TO DO: If a record below holds a picture, drop the picture and copy everything else exactly.

◇ ◇ ◇ ◇ ◇ ◇ ◇

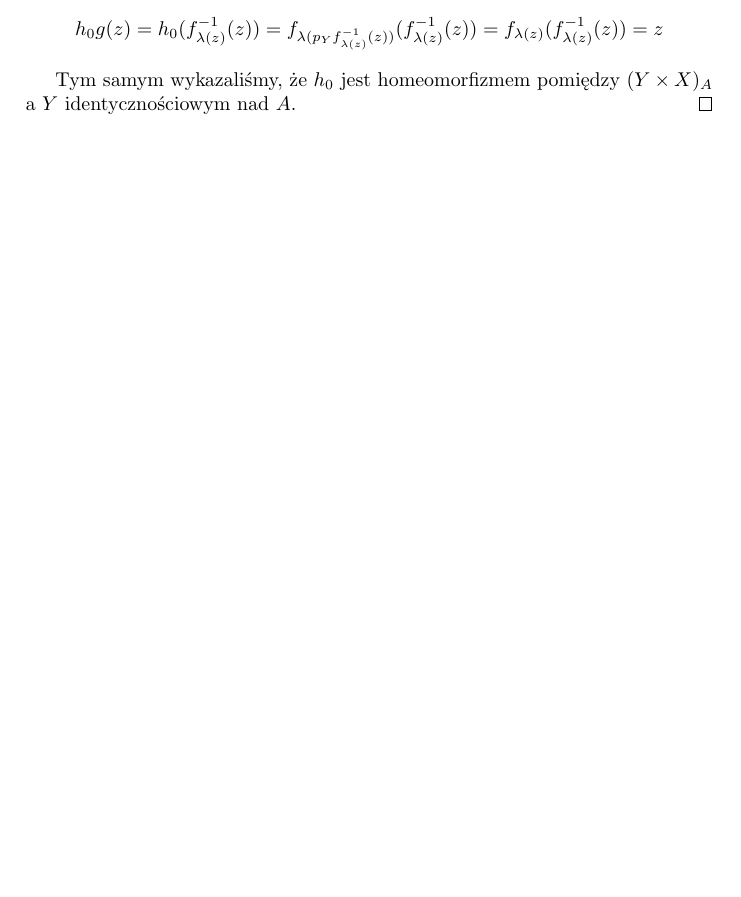
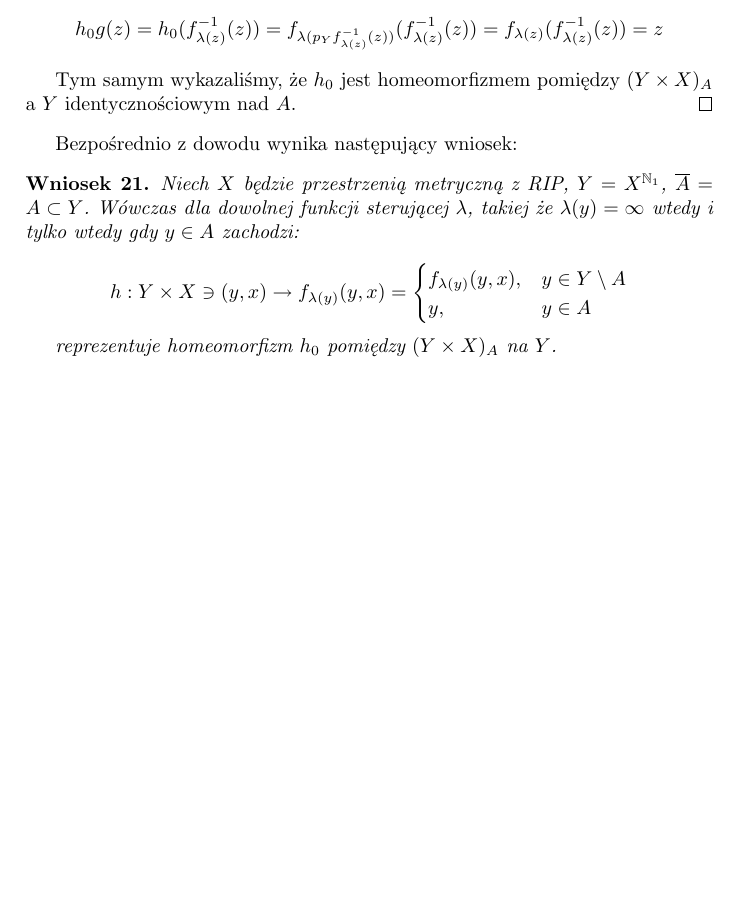
Before and after one commit to neojski/mgr, a LaTeX document (mgr.tex, which reads pierwsze-tw-o-splaszczaniu.tex): part of page 10 of 10, cut so that both start at the same text, the shorter picture padded with empty space. Compiled offline with pdfLaTeX.

Commit message:
Add corollary to pierwsze-tw-o-splaszczaniu

```diff
--- a/pierwsze-tw-o-splaszczaniu.tex
+++ b/pierwsze-tw-o-splaszczaniu.tex
@@ -49,3 +49,18 @@
     Tym samym wykazaliśmy, że $h_0$ jest homeomorfizmem pomiędzy $(Y \times X)_A$ a $Y$ identycznościowym nad $A$.
   \end{proof}
 \end{thm}
+
+
+Bezpośrednio z dowodu wynika następujący wniosek:
+\begin{cor}
+  Niech $X$ będzie przestrzenią metryczną z RIP, $Y = X^{\mathbb{N}_1}$, $\cl{A} = A \subset Y$.
+  Wówczas dla dowolnej funkcji sterującej $\lambda$, takiej że $\lambda(y) = \infty$ wtedy i tylko wtedy gdy $y \in A$ zachodzi:
+
+  $$h: Y \times X \ni (y,x) \rightarrow f_{\lambda(y)}(y,x) =
+    \begin{cases}
+      f_{\lambda(y)}(y,x),&y \in Y \setminus A \\
+      y,&y \in A
+    \end{cases}$$
+
+  reprezentuje homeomorfizm $h_0$ pomiędzy $(Y \times X)_A$ na $Y$.
+\end{cor}
```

◇ ◇ ◇ ◇ ◇ ◇ ◇

TASK RESULT:
Before and after one commit to neojski/mgr, a LaTeX document (mgr.tex, which reads pierwsze-tw-o-splaszczaniu.tex): part of page 10 of 10, cut so that both start at the same text, the shorter picture padded with empty space. Compiled offline with pdfLaTeX.

Commit message:
Add corollary to pierwsze-tw-o-splaszczaniu

```diff
--- a/pierwsze-tw-o-splaszczaniu.tex
+++ b/pierwsze-tw-o-splaszczaniu.tex
@@ -49,3 +49,18 @@
     Tym samym wykazaliśmy, że $h_0$ jest homeomorfizmem pomiędzy $(Y \times X)_A$ a $Y$ identycznościowym nad $A$.
   \end{proof}
 \end{thm}
+
+
+Bezpośrednio z dowodu wynika następujący wniosek:
+\begin{cor}
+  Niech $X$ będzie przestrzenią metryczną z RIP, $Y = X^{\mathbb{N}_1}$, $\cl{A} = A \subset Y$.
+  Wówczas dla dowolnej funkcji sterującej $\lambda$, takiej że $\lambda(y) = \infty$ wtedy i tylko wtedy gdy $y \in A$ zachodzi:
+
+  $$h: Y \times X \ni (y,x) \rightarrow f_{\lambda(y)}(y,x) =
+    \begin{cases}
+      f_{\lambda(y)}(y,x),&y \in Y \setminus A \\
+      y,&y \in A
+    \end{cases}$$
+
+  reprezentuje homeomorfizm $h_0$ pomiędzy $(Y \times X)_A$ na $Y$.
+\end{cor}
```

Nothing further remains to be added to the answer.